##### Supplied material #####

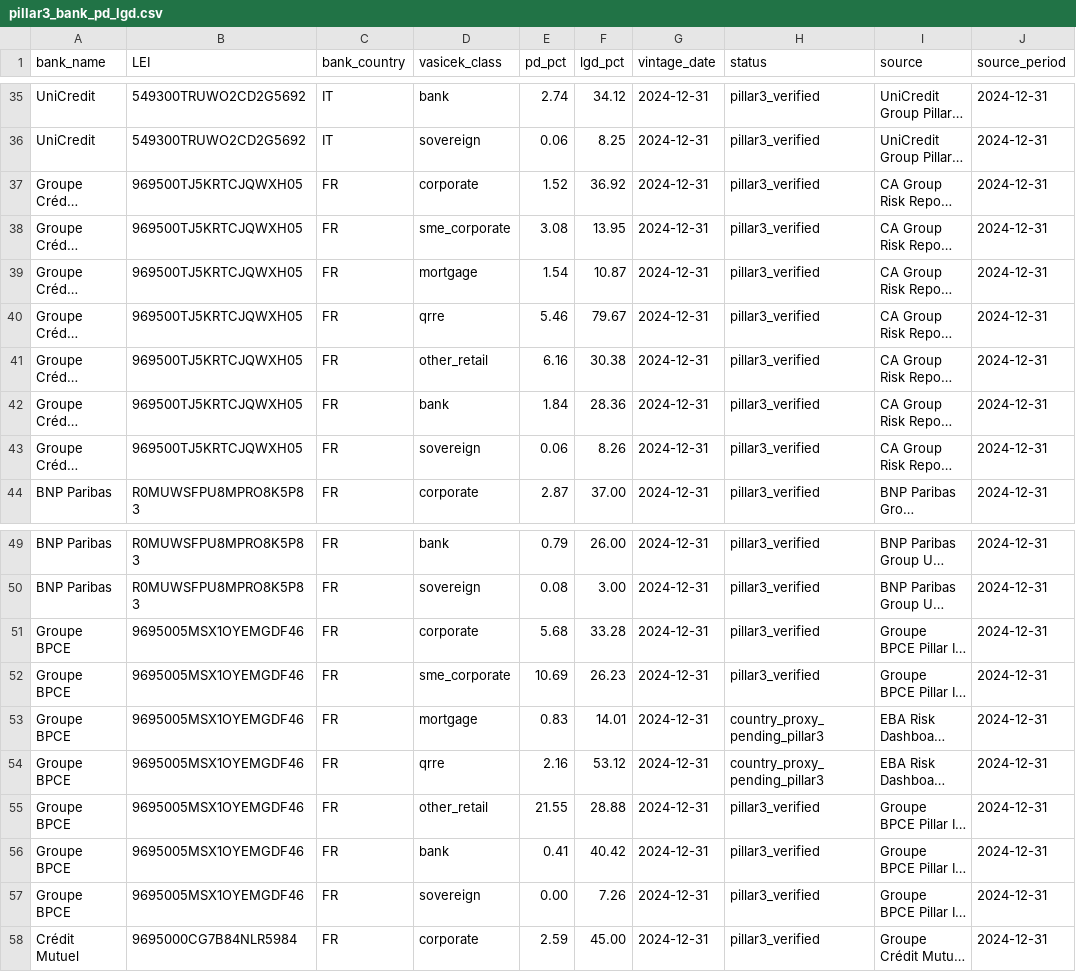
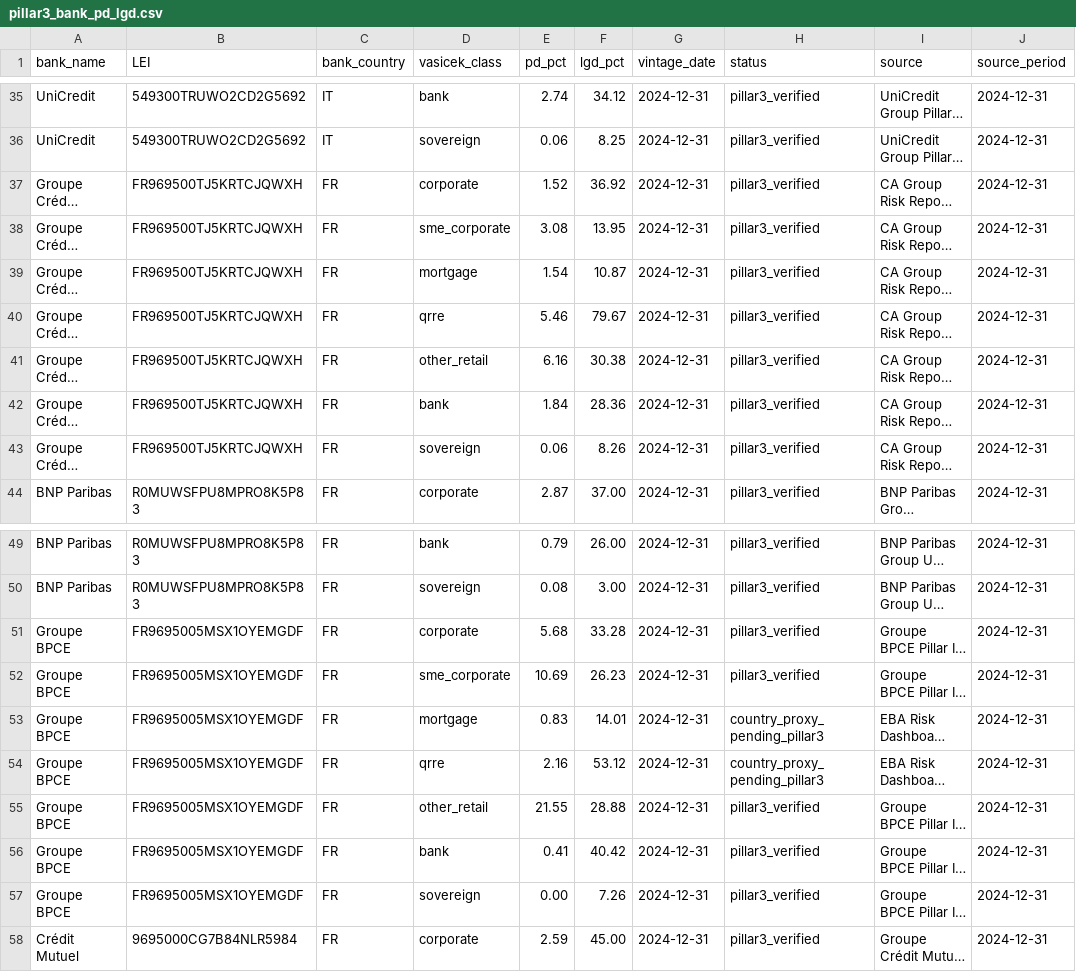
Before and after one commit to blerongashi12-code/Risk-Management, a CSV file: Risk management/data/pillar3_bank_pd_lgd.csv, drawn as a sheet; only a part is shown, gaps mark what is left out; long unchanged cells end in …; the diff names each change by its address in the sheet, - before the commit and + after, or states it on an @@ line.

```diff
--- a/Risk management/data/pillar3_bank_pd_lgd.csv
+++ b/Risk management/data/pillar3_bank_pd_lgd.csv
-B37:B43 (LEI): 969500TJ5KRTCJQWXH05
+B37:B43 (LEI): FR969500TJ5KRTCJQWXH
-B51:B57 (LEI): 9695005MSX1OYEMGDF46
+B51:B57 (LEI): FR9695005MSX1OYEMGDF
```
Also changed, not shown: 3 other files.
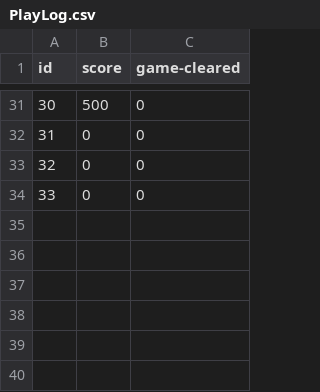
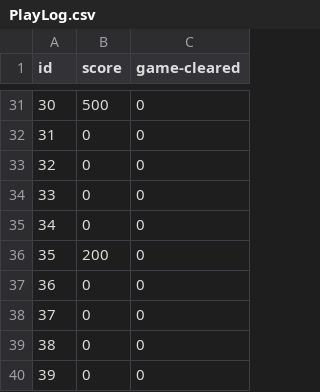
Before and after one commit to Ryo-Nakano/UnGe, a CSV file: Assets/Resources/CSV/PlayLog.csv, drawn as a sheet; only a part is shown, gaps mark what is left out.

```diff
--- a/Assets/Resources/CSV/PlayLog.csv
+++ b/Assets/Resources/CSV/PlayLog.csv
@@ -34 +34,7 @@ id,score,game-cleared
 33,0,0
+34,0,0
+35,200,0
+36,0,0
+37,0,0
+38,0,0
+39,0,0
```
Also changed, not shown: 3 other files.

#####

Search the data above for the word "Assets", then gather each line in which it appears.

Before and after one commit to Ryo-Nakano/UnGe, a CSV file: Assets/Resources/CSV/PlayLog.csv, drawn as a sheet; only a part is shown, gaps mark what is left out.
--- a/Assets/Resources/CSV/PlayLog.csv
+++ b/Assets/Resources/CSV/PlayLog.csv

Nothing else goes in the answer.